Borderline personality disorder (BPD) is common in patients with schizophrenia and has a negative effect on disease course and outcomes, study results show.
Previous research involving patients with affective disorders had shown that comorbid BPD has a significant negative impact on interpersonal functioning and affective stability, explain Amber Bahorik and Shaun Eack from the University of Pittsburgh in Pennsylvania, USA.
But they add: “Little is known about the prevalence of BPD in schizophrenia, and the degree to which BPD comorbidity portends a debilitating course in the disorder.”
To address this, the team studied 142 patients, aged 18-40 years, with schizophrenia or schizoaffective disorder who participated in the MacArthur Violence Risk Assessment Study, which was designed to assess the risk for violent behavior in mental health patients.
The participants were assessed at hospitalization (baseline) for BPD using the Structured Interview for DSM-III-Revised Personality (SIDP-R).
General psychopathology, and positive, negative, and affective symptoms were assessed at baseline and after 1 year using the Brief Psychiatric Rating Scale (BPRS), while functioning before and after follow-up was assessed using the Global Assessment of Functioning (GAF) and the Activities of Daily Living Scale (ADLS).

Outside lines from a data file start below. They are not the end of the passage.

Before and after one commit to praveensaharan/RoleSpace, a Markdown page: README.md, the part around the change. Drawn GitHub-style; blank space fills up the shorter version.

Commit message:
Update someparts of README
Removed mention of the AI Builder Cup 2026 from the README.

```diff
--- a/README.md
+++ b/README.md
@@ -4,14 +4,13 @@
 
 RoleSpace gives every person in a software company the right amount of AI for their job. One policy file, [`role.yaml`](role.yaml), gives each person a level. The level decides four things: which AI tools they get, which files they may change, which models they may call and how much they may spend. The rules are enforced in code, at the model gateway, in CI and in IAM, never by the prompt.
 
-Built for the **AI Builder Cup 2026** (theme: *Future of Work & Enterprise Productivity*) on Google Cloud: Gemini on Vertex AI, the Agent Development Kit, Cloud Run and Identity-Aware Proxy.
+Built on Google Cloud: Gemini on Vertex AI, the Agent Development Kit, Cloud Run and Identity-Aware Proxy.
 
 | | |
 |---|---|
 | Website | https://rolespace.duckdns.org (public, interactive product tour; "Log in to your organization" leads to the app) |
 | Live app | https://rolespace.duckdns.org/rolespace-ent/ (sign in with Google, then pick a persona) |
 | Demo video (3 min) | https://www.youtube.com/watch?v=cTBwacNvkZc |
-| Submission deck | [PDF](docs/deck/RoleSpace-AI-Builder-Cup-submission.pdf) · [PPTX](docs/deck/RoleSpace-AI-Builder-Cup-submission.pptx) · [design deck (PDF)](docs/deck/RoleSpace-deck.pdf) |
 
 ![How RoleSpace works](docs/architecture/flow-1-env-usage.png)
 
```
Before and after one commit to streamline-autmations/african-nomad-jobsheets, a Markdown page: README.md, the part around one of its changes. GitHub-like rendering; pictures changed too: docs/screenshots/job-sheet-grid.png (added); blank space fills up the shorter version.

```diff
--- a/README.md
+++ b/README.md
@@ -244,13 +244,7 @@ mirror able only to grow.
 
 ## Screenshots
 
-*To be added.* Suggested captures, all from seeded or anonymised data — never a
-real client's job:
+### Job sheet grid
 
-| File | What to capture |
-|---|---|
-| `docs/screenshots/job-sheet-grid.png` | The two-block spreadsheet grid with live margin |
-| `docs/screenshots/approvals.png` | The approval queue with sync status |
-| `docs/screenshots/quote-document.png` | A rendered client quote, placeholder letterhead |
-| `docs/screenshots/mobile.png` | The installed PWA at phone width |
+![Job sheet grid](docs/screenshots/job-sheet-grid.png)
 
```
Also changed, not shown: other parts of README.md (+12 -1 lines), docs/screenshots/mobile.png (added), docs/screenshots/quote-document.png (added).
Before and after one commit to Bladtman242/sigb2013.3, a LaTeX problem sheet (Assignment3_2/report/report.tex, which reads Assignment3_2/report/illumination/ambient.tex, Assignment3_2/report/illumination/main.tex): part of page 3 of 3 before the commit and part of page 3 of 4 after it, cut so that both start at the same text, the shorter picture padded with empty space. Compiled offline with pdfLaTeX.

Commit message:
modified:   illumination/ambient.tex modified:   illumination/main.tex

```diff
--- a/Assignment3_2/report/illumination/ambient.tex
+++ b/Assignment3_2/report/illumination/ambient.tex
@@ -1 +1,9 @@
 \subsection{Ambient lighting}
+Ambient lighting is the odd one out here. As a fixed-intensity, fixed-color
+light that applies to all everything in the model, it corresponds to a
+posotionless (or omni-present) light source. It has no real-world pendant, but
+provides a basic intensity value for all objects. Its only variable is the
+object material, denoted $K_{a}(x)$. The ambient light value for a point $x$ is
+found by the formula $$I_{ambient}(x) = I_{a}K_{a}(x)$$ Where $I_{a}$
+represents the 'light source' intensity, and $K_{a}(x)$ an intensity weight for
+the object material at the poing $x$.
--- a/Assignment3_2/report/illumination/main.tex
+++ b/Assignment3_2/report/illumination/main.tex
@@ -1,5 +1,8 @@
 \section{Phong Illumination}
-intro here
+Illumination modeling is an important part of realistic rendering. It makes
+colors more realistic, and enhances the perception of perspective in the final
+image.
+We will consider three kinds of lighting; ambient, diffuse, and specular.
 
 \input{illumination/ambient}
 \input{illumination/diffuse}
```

Overall, 17.6% of the participants tested positive for the presence of comorbid BPD - a significant proportion, say the researchers.